asymptotic model is the Michaelis-Menten (MM)
function, used in **nls**
here:

>
model1 = nls(tci ~ a*elev
/ (b+elev), start=list(a=500,b=5), data=dat2)

The *start* argument
is a list of each fitted parameter and its starting value. Here a is the
asymptote, and b is the x value where y=a/2.
Note usually the MM function is used for monotonically increasing data,
whereas here the trend is downward, so our b value will be negative. Access parameter estimates with the **summary** function:

> summary(model1)

Formula: tci ~ a * elev/(b
+ elev)

Parameters:

Estimate Std. Error t value Pr(>|t|)

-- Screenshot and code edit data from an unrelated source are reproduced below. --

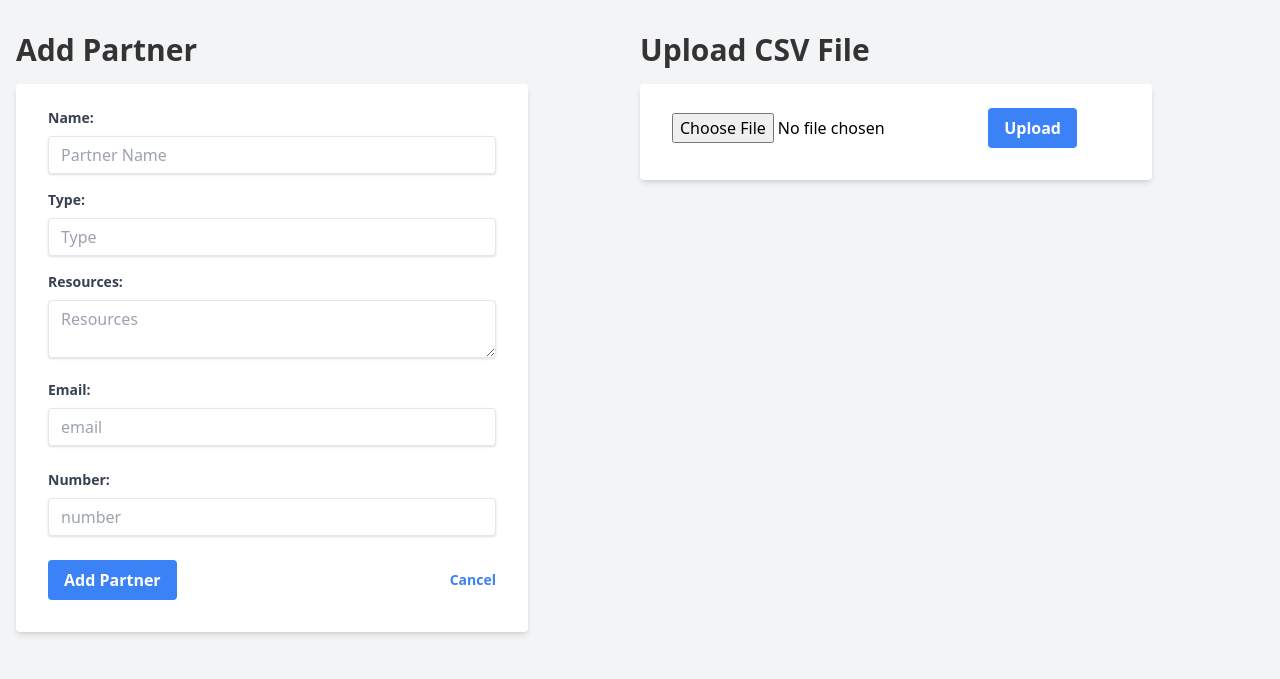
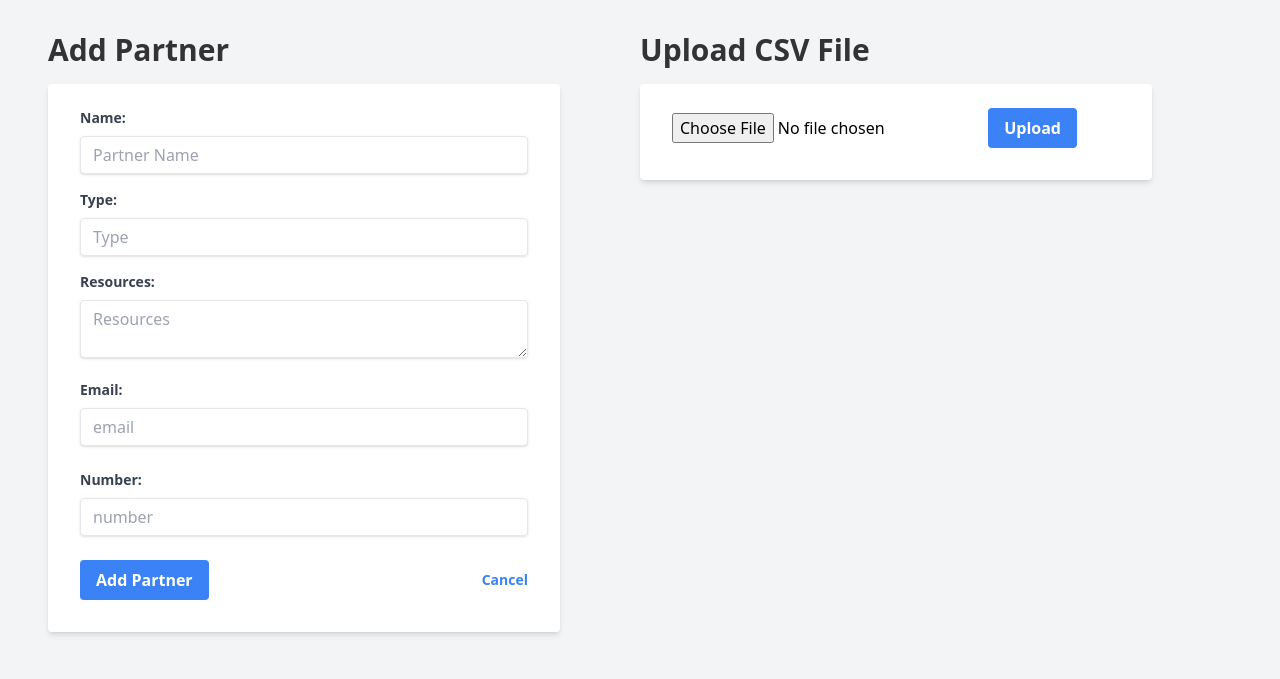
Before and after one commit to Ahantya/PartnerUp, a Flask app: page /add in a window 1280 px wide. Shown: the part 95-774 px from the top of the page. Run offline with Flask 3, Linux system fonts and the light colour scheme; the visitor is signed in with stand-in values (Sample User, id 1).

Commit message:
fixed some styling

```diff
--- a/static/output.css
+++ b/static/output.css
@@ -865,6 +865,10 @@ h1, p {
   .mb-4 {
     margin-bottom: 1rem;
   }
+  .mb-5 {
+    margin-bottom: 1rem;
+    margin-left: 2rem;
+  }
 
   .mb-6 {
     margin-bottom: 1.5rem;
--- a/templates/add.html
+++ b/templates/add.html
@@ -15,10 +15,10 @@
             <li class="logout"><a href="/"><i class="fas fa-sign-out-alt"></i> Logout</a></li>
         </ul>
     </nav>
-   <div class="add_container mx-auto px-4 py-8">
+    <div class="add_container mx-auto px-4 py-8 pr-4" >
         <div class="add_section-container">
-            <h1 class="text-3xl font-bold mb-4">Add Partner</h1>
-            <form action="/add" method="POST" class="max-w-lg bg-white shadow-md rounded px-8 pt-6 pb-8 mb-4">
+            <h1 class="text-3xl font-bold mb-5">Add Partner</h1>
+            <form action="/add" method="POST" class="max-w-lg bg-white shadow-md rounded px-8 pt-6 pb-8 mb-5">
                 <div class="mb-4">
                     <label class="block text-gray-700 text-sm font-bold mb-2" for="name">Name:</label>
                     <input type="text" id="name" name="name" placeholder="Partner Name" class="shadow appearance-none border rounded w-full py-2 px-3 text-gray-700 leading-tight focus:outline-none focus:shadow-outline">
```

a 4.9742 0.1564
31.814 < 2e-16 ***

b -109.3603
16.9142 -6.466 1.76e-10 ***

---

Signif. codes: 0
*** 0.001 ** 0.01 * 0.05 . 0.1 1

Residual
standard error: 2.255 on 793 degrees of freedom

Number of
iterations to convergence: 8

Achieved
convergence tolerance: 1.309e-06

Indeed the guess about the asymptote (a=5) was right on, and b was fit to -109. The t and associated p values indicate whether the parameter values are significantly different from zero. (This is different from deciding whether or not this is the best model, or even whether these terms both belong in this model.) You also get an indication of the model fit and df, plus information about the optimization result. Let's see what the regression line looks like:

> x = seq(0,2000)

> lines(x,predict(model1,list(elev=x)),col="red")

Here we use **predict**
to generate new (predicted) values based on our fitted model, using the new
vector x. The **predict** function is generic and should work with any modeling
function.

R provides
an easier way to implement nls for many common
nonlinear functions via 'self-starting functions' that do not require
specification of initial parameter values.
(It is also possible to write your own functions for this; see **selfStart**.) The one for the MM model looks like this:

>
model2 = nls(tci ~ SSmicmen(elev,a,b), data=dat2)

Fortunately we get basically the same model fit as before:

> summary(model2)

Formula: tci ~ SSmicmen(elev, a, b)

Parameters:

Estimate Std. Error t value Pr(>|t|)

a 4.9742 0.1564
31.814 < 2e-16 ***

b -109.3588
16.9144 -6.465 1.76e-10 ***

---

Signif. codes: 0
*** 0.001 ** 0.01 * 0.05 . 0.1 1

Residual
standard error: 2.255 on 793 degrees of freedom

Number of
iterations to convergence: 4

Achieved
convergence tolerance: 2.352e-06

Maybe a power function fits the data better?

>
model3 = nls(tci ~ c*elev^z,
start=list(c=20,z=1), data=dat2)

> lines(x,predict(model3,list(elev=x)),col="blue")

The fit is similar. If the functions were nested (i.e,. setting a parameter to zero yields the other function), we could use a likelihood ratio test to compare models with the anova function. Here they're not, so we can appeal to AIC:

> AIC(model2,model3)

df AIC

model2 3 3552.757

model3 3 3546.405

There is substantially more support for the power model
(lower AIC). We'll talk more about this
later. For more on useful deterministic
nonlinear functions, see **gnls**
in the nlme library.
Finally, note that for relatively simple nonlinear relationships it is
often more productive to simply transform the dependent variable rather than
worry about nonlinearity.

- log y vs x for exponential relationship

- log y vs log x for power

- exp(y) vs. x
for logarithmic

- 1/y vs 1/x
for asymptotic

- log(p/(1-p)) vs x for proportion data

- sqrt(y) for count data for variance homogenization

- arcsin(y) for percentage data for variance homogenization